▼

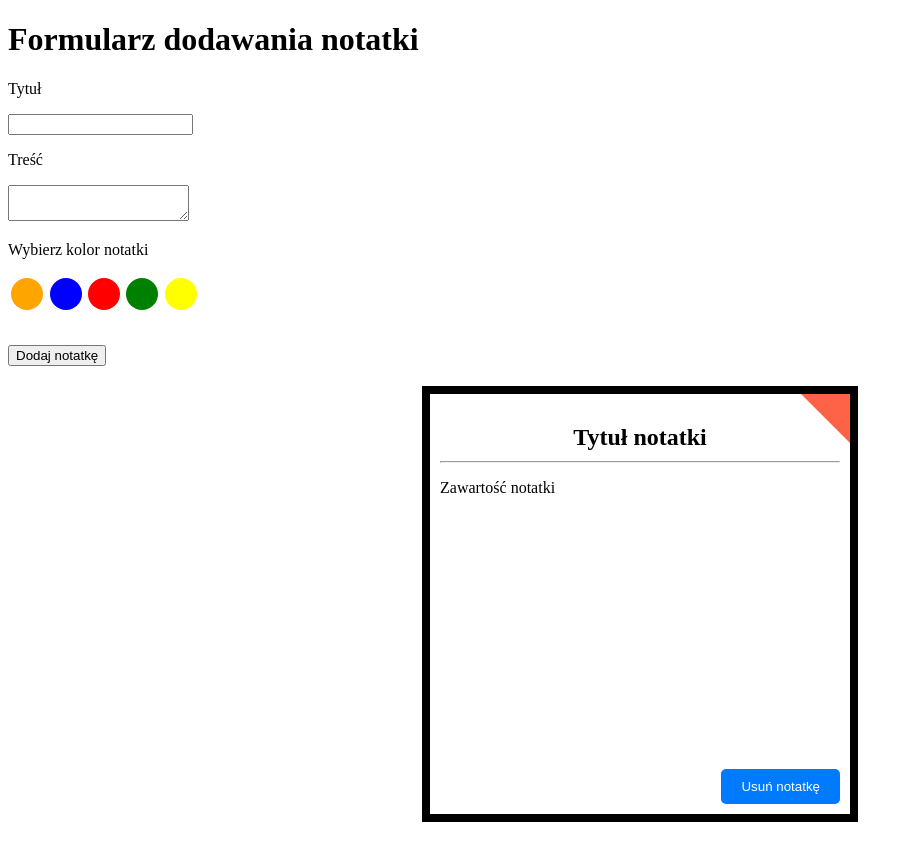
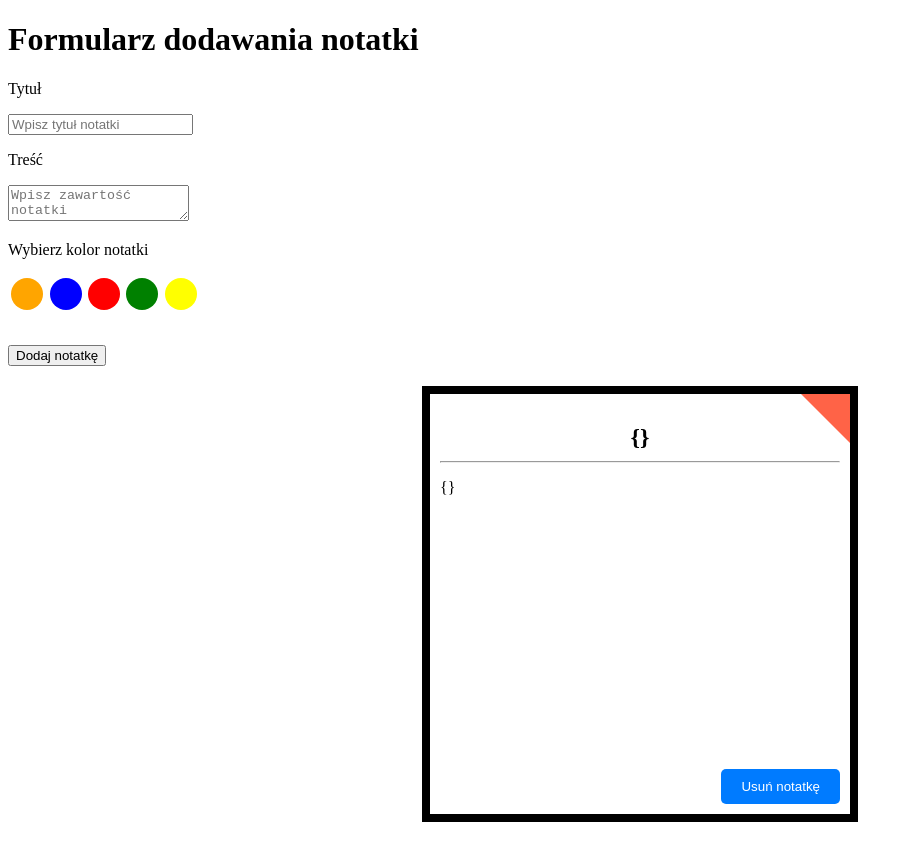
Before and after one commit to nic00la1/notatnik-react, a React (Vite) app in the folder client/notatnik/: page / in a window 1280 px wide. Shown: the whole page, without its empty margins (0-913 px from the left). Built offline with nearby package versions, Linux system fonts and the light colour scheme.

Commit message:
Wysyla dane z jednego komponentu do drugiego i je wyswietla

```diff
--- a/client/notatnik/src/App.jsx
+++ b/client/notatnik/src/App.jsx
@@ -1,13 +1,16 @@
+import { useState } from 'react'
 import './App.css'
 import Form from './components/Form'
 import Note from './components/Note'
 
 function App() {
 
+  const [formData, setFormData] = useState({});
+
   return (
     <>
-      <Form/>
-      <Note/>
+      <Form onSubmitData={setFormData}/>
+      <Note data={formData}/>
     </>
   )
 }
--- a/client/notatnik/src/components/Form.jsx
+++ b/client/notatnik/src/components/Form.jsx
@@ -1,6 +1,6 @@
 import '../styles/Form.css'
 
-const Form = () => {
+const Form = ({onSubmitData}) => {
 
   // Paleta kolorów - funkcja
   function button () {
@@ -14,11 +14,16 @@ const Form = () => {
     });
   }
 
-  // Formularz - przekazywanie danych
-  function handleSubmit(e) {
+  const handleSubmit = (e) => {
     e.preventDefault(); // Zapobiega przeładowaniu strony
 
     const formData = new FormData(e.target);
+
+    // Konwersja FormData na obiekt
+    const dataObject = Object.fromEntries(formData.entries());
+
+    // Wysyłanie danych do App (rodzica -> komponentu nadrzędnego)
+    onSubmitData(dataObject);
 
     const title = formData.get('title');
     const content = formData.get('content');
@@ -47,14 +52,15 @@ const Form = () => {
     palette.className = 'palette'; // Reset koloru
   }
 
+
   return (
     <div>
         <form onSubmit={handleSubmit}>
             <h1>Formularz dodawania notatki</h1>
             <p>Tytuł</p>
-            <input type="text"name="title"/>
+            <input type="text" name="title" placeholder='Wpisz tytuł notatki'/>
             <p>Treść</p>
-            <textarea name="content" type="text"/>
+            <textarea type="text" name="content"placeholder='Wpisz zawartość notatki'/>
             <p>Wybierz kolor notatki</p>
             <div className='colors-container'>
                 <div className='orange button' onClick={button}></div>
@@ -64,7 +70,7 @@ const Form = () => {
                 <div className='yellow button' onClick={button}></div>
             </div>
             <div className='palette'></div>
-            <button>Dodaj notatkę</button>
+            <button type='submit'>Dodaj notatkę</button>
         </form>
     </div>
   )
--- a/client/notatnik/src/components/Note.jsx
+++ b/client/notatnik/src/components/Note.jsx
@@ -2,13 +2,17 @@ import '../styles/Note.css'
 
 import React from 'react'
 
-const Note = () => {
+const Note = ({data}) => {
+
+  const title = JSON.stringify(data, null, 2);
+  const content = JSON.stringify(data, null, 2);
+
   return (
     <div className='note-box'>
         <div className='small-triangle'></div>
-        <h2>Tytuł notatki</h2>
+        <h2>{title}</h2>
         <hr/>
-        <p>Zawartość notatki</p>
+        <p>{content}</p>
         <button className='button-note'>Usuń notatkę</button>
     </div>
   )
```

▲
▼

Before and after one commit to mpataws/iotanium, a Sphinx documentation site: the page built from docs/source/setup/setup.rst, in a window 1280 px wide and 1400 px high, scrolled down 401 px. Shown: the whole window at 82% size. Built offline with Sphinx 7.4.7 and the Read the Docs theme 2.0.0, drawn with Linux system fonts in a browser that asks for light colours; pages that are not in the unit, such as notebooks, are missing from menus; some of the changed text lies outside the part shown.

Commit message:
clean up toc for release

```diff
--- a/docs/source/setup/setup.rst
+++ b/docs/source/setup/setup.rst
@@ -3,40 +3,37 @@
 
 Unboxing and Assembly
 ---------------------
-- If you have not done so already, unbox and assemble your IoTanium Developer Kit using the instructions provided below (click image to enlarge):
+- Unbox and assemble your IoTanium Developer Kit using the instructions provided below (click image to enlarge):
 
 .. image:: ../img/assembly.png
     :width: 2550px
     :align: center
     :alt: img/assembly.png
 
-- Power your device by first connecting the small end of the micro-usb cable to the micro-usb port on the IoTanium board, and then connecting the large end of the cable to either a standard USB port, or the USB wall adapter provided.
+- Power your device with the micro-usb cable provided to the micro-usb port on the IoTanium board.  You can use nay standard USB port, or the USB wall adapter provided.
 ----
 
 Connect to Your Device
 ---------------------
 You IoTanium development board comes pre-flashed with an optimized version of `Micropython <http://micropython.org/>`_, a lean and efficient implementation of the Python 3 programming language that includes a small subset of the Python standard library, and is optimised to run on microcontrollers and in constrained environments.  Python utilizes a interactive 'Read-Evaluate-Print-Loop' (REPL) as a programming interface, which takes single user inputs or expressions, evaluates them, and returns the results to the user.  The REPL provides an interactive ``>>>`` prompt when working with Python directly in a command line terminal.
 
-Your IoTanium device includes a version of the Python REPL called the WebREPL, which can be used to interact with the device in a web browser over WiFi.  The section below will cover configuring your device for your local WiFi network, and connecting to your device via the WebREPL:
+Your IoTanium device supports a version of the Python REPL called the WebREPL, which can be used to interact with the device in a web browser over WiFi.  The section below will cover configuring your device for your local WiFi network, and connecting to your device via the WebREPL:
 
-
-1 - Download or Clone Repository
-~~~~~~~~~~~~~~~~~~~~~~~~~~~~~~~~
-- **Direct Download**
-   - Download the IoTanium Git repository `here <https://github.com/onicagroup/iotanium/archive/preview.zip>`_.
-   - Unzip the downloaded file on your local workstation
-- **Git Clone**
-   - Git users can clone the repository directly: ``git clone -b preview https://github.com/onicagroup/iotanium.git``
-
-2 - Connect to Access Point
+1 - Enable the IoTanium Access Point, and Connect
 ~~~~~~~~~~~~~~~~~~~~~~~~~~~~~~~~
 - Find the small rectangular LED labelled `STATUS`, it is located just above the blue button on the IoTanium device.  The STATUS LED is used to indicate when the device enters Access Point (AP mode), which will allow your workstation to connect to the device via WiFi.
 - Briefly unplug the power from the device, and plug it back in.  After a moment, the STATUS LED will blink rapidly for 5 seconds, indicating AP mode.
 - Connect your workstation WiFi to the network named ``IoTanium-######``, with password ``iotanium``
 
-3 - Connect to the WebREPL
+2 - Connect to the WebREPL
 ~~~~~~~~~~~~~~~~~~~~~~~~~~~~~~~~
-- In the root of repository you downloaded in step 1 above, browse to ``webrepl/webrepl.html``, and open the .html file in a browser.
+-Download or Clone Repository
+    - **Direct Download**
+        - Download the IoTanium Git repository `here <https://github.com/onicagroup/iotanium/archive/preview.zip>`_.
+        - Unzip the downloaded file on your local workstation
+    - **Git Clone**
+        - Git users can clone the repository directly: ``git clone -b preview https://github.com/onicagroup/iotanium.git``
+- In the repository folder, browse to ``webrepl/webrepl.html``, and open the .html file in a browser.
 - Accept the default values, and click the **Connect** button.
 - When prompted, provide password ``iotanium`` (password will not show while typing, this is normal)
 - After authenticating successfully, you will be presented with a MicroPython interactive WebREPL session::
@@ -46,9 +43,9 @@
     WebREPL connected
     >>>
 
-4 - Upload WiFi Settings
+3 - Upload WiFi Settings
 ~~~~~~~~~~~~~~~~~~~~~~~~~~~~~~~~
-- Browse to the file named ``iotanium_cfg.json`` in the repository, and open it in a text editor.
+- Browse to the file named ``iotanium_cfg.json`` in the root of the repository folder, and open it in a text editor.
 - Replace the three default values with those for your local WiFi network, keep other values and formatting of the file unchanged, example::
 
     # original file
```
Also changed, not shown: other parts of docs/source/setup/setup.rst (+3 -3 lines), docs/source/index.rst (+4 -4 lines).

▲

- PROBLEM DESCRIPTION:
Using the records above, report each line with the string "notatki".

- TASK RESPONSE:
             <h1>Formularz dodawania notatki</h1>
+            <input type="text" name="title" placeholder='Wpisz tytuł notatki'/>
+            <textarea type="text" name="content"placeholder='Wpisz zawartość notatki'/>
             <p>Wybierz kolor notatki</p>
-        <h2>Tytuł notatki</h2>
-        <p>Zawartość notatki</p>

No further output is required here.